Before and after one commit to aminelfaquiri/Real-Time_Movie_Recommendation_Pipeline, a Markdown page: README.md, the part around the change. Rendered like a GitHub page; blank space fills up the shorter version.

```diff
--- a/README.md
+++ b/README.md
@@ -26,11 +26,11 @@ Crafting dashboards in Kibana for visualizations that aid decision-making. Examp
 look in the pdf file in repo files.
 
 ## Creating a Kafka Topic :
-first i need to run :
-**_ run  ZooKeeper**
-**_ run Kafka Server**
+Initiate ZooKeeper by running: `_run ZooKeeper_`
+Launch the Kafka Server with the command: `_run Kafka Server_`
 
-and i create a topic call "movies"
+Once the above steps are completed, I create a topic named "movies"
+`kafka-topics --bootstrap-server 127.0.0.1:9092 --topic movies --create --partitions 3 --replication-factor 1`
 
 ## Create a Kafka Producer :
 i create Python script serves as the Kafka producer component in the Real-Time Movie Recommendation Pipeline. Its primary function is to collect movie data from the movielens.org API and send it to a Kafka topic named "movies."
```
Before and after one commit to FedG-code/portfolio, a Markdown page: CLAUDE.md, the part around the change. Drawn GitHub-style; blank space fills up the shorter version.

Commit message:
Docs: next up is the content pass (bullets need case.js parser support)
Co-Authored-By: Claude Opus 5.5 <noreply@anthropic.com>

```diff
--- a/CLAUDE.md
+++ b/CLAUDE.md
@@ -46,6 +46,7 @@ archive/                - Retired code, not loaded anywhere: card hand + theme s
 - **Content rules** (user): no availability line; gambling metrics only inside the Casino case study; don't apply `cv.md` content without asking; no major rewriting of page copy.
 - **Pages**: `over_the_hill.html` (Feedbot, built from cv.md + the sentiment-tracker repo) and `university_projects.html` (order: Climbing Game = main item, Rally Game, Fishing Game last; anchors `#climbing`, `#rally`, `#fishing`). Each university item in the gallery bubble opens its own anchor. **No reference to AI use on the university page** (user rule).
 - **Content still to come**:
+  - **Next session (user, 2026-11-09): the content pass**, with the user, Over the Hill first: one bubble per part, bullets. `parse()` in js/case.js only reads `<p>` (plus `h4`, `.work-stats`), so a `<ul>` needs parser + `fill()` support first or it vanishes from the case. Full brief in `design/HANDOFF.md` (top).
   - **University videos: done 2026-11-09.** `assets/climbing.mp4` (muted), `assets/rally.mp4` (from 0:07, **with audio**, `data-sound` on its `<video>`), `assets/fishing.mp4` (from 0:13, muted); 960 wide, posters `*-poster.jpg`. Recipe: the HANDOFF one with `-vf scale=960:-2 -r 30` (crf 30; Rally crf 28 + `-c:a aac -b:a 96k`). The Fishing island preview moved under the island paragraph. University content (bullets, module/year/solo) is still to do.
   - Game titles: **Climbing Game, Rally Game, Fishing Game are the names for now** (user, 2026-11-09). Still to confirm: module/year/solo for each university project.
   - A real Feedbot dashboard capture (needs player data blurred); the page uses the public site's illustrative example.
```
--*--
### WHAT IS BEING ASKED
What you should produce is an exact restatement of all the material.

### RESULT FOR THIS TASK
Before and after one commit to aminelfaquiri/Real-Time_Movie_Recommendation_Pipeline, a Markdown page: README.md, the part around the change. Rendered like a GitHub page; blank space fills up the shorter version.

```diff
--- a/README.md
+++ b/README.md
@@ -26,11 +26,11 @@ Crafting dashboards in Kibana for visualizations that aid decision-making. Examp
 look in the pdf file in repo files.
 
 ## Creating a Kafka Topic :
-first i need to run :
-**_ run  ZooKeeper**
-**_ run Kafka Server**
+Initiate ZooKeeper by running: `_run ZooKeeper_`
+Launch the Kafka Server with the command: `_run Kafka Server_`
 
-and i create a topic call "movies"
+Once the above steps are completed, I create a topic named "movies"
+`kafka-topics --bootstrap-server 127.0.0.1:9092 --topic movies --create --partitions 3 --replication-factor 1`
 
 ## Create a Kafka Producer :
 i create Python script serves as the Kafka producer component in the Real-Time Movie Recommendation Pipeline. Its primary function is to collect movie data from the movielens.org API and send it to a Kafka topic named "movies."
```
Before and after one commit to FedG-code/portfolio, a Markdown page: CLAUDE.md, the part around the change. Drawn GitHub-style; blank space fills up the shorter version.

Commit message:
Docs: next up is the content pass (bullets need case.js parser support)
Co-Authored-By: Claude Opus 5.5 <noreply@anthropic.com>

```diff
--- a/CLAUDE.md
+++ b/CLAUDE.md
@@ -46,6 +46,7 @@ archive/                - Retired code, not loaded anywhere: card hand + theme s
 - **Content rules** (user): no availability line; gambling metrics only inside the Casino case study; don't apply `cv.md` content without asking; no major rewriting of page copy.
 - **Pages**: `over_the_hill.html` (Feedbot, built from cv.md + the sentiment-tracker repo) and `university_projects.html` (order: Climbing Game = main item, Rally Game, Fishing Game last; anchors `#climbing`, `#rally`, `#fishing`). Each university item in the gallery bubble opens its own anchor. **No reference to AI use on the university page** (user rule).
 - **Content still to come**:
+  - **Next session (user, 2026-11-09): the content pass**, with the user, Over the Hill first: one bubble per part, bullets. `parse()` in js/case.js only reads `<p>` (plus `h4`, `.work-stats`), so a `<ul>` needs parser + `fill()` support first or it vanishes from the case. Full brief in `design/HANDOFF.md` (top).
   - **University videos: done 2026-11-09.** `assets/climbing.mp4` (muted), `assets/rally.mp4` (from 0:07, **with audio**, `data-sound` on its `<video>`), `assets/fishing.mp4` (from 0:13, muted); 960 wide, posters `*-poster.jpg`. Recipe: the HANDOFF one with `-vf scale=960:-2 -r 30` (crf 30; Rally crf 28 + `-c:a aac -b:a 96k`). The Fishing island preview moved under the island paragraph. University content (bullets, module/year/solo) is still to do.
   - Game titles: **Climbing Game, Rally Game, Fishing Game are the names for now** (user, 2026-11-09). Still to confirm: module/year/solo for each university project.
   - A real Feedbot dashboard capture (needs player data blurred); the page uses the public site's illustrative example.
```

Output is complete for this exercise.